##### Material shown

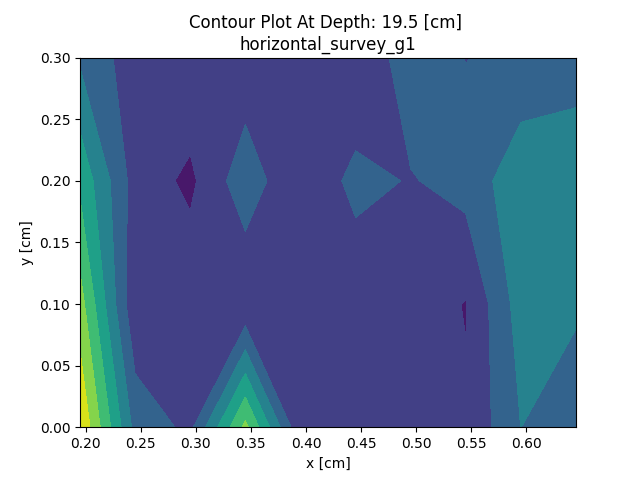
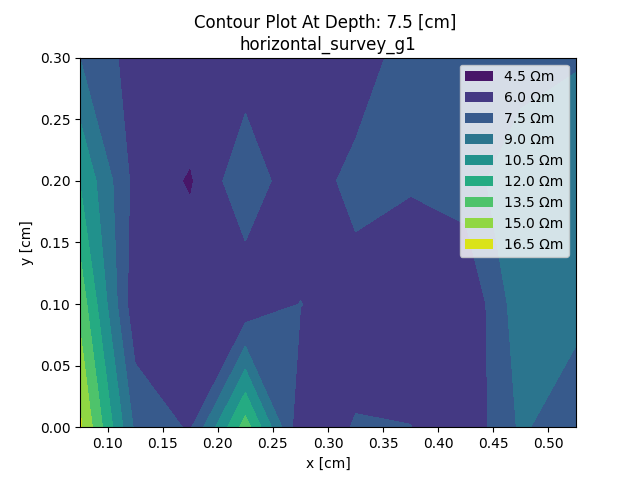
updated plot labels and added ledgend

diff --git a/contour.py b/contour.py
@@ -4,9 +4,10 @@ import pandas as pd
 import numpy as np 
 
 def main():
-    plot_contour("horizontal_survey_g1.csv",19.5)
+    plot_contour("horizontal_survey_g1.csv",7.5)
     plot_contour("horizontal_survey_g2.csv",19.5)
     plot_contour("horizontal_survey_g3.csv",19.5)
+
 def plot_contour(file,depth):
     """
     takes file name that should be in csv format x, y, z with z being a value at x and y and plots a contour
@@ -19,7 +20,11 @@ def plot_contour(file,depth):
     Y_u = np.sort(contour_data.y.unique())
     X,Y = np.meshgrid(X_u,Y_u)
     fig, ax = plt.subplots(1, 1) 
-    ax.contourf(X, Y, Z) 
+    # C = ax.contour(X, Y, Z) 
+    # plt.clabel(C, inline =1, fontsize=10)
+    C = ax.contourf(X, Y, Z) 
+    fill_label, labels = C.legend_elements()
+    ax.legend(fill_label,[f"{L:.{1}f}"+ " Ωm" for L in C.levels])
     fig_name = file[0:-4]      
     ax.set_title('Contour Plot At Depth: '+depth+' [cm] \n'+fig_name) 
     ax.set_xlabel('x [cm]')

##########

Taking the entries above, print exactly the lines starting at the line with "pandas as pd" and ending at the line with "-19,7 +20,11 @@", both included.

- **Result of this task**:
@@ -4,9 +4,10 @@ import pandas as pd
 import numpy as np 
 
 def main():
-    plot_contour("horizontal_survey_g1.csv",19.5)
+    plot_contour("horizontal_survey_g1.csv",7.5)
     plot_contour("horizontal_survey_g2.csv",19.5)
     plot_contour("horizontal_survey_g3.csv",19.5)
+
 def plot_contour(file,depth):
     """
     takes file name that should be in csv format x, y, z with z being a value at x and y and plots a contour
@@ -19,7 +20,11 @@ def plot_contour(file,depth):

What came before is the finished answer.